When writing in English, it is essential to know about the different sentence types and how to use these accurately. One of the most common types of sentence is the compound sentence, which can be constructed quite easily by learning a simple formula.

compound sentence formula

The Compound Sentence Formula

A compound sentence is made up of two independent clauses, joined by a comma and a coordinating conjunction. Here is the basic formula:


To illustrate how this works, let’s look at an example:

Exams are boring,butthey are quite important.

As you can see, with this easy formula, writing a compound sentence is not difficult at all! However, if you want to understand completely then you should read on for more useful information.

More About Compound Sentences

Let’s talk a little more about compound sentences so that you can understand precisely what I mean by the above formula. A compound sentence is essentially a sentence comprised of two independent clauses. As such, to understand how they work, you need to know what an independent clause is.

What are Independent Clauses?

Independent clauses are clauses that contain three things:

  1. Subject
  2. Verb
  3. Complete thought

For example:

  • Susan drives to work.
  • The dog was sleeping on the porch.
  • Her car was stolen last night.

Each of these sentences contained a subject (Susan, the dog, her card) and a verb (drives, was sleeping, was stolen). They are also self-contained ideas because they have a complete meaning.

What are Coordinating Conjunctions?

The phrase “coordinating conjunction” might be unfamiliar, but don’t worry! I did not know what a coordinating conjunction was until I began working as an English teacher 15 years ago. It is not really important to know this term.

Basically, these are a group of words that can be used to link independent clauses in a compound sentence. The easiest way to remember them is through the acronym FANBOYS:

  • For
  • And
  • Nor
  • But
  • Or
  • Yet
  • So

Each of these can be used to show the relationship between the different parts of the sentence. For example, “but” shows contrast. We use “nor” for joining negative ideas.

Here are some examples:

  • She walks to work each day, for she is trying to lose weight.
  • The baby sleeps at night, and his mum can get some rest.
  • I don’t like peas, nor do I like celery.
  • We watch movies on Fridays, but she can’t make it this week.
  • I can offer you coffee, or I can offer you tea.
  • It was a scary movie, yet it was funny in places.
  • I’ll watch your stuff, so you can go to the bathroom.
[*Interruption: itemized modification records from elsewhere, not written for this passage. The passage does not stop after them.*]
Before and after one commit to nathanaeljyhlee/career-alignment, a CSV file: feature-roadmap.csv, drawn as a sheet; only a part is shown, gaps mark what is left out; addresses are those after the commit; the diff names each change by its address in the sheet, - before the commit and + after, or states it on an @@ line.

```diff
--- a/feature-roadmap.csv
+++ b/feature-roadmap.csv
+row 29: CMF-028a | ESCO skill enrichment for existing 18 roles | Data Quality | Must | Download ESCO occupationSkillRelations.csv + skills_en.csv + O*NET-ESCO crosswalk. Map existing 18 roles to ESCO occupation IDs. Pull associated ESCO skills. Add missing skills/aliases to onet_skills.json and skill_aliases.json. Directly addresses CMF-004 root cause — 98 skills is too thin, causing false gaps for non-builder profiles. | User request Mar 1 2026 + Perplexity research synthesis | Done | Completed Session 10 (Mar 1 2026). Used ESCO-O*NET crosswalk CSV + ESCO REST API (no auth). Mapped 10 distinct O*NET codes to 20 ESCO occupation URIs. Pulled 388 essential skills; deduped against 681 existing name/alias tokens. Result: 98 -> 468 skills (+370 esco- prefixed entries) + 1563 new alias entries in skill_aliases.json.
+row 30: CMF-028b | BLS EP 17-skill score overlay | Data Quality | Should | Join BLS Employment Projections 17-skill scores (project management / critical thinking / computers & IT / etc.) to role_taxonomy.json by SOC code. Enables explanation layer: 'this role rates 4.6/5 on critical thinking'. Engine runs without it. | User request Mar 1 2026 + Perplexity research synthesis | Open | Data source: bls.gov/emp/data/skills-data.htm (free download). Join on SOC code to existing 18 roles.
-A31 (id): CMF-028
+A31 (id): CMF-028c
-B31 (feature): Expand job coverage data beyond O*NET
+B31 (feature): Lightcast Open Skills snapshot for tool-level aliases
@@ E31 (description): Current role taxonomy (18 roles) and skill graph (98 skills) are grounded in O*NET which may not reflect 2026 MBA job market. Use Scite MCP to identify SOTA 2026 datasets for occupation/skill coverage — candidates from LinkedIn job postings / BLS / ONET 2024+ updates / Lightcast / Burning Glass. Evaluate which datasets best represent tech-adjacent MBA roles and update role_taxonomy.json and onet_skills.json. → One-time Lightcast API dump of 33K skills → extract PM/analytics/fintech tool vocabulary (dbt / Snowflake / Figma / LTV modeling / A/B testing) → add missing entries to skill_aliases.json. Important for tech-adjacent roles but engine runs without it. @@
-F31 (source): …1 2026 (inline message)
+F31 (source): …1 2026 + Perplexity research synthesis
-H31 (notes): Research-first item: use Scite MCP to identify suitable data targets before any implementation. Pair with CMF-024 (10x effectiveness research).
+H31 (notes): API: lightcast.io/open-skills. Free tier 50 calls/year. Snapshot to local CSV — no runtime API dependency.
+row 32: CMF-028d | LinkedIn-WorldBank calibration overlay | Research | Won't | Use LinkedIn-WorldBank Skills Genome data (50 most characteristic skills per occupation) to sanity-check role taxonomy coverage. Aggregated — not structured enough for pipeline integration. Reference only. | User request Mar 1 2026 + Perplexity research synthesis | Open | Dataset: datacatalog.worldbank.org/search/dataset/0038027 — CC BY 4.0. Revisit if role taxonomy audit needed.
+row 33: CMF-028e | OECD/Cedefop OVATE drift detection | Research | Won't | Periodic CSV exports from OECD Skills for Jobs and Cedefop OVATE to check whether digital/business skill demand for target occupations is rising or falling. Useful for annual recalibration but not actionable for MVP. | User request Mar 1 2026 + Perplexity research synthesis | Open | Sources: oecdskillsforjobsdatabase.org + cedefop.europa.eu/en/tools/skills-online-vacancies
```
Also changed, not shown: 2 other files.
Is the Comma Really Necessary?

You may have noticed in those example sentences above that the comma sometimes seems a bit out of place. It’s true. We often skip the comma in compound sentences, particularly when the two clauses are quite short. Commas are a guide to the reader to signal a break between two clauses and there are complex rules governing their use; however, sometimes we do omit them. I would advise you to include them for your exam wherever necessary, but don’t worry too much about it – comma use isn’t hugely important for your IELTS score.

Another Formula: Compound Sentences with Semi-Colons

The above compound sentence formula is the most important one, but there are actually two other compound sentence formulas that are much less common. I would say that 99% of compound sentences adhere to the first rule, but I want to add these two formulas just in case you are wondering about them.

compound sentences with semi-colons

Compound Sentence with Semi-Colon and Conjunctive Adverb

The second most common type of compound sentence includes a semi-colon and a conjunctive adverb. Its formula looks like this:


Conjunctive adverbs are words like “therefore,” “otherwise,” “however,” and “meanwhile.” These are pretty common and in most cases you would use them to start a new sentence, but sometimes you might use a semi-colon and comma to split the two independent clauses of a compound sentence. Here are some examples:

  • The man broke the law; therefore, he must face the consequences.
  • It was raining; however, we still went for a walk.

Compound Sentence with Semi-Colon (and not Conjunctive Adverb)

The second compound sentence formula is simply:


This is uncommon because often it just does not work. It can be confusing to link two independent clauses in this way unless the relationship between them is really clear and obvious. For example:

  • She came home early; her work was done for the day.
  • They took their positions; the race was about to begin.

Honestly, in these cases, we would most likely switch to a complex sentence and use “because” to show the relationship, but very occasionally it may be acceptable to use this formula.

A Video Guide to Sentence Types

If you are still wondering about sentence structure, you can check out this video that I made:

It is part of a 10-day IELTS writing course I designed to help people build their grammar skills. The course can be accessed for free here without any sign-up.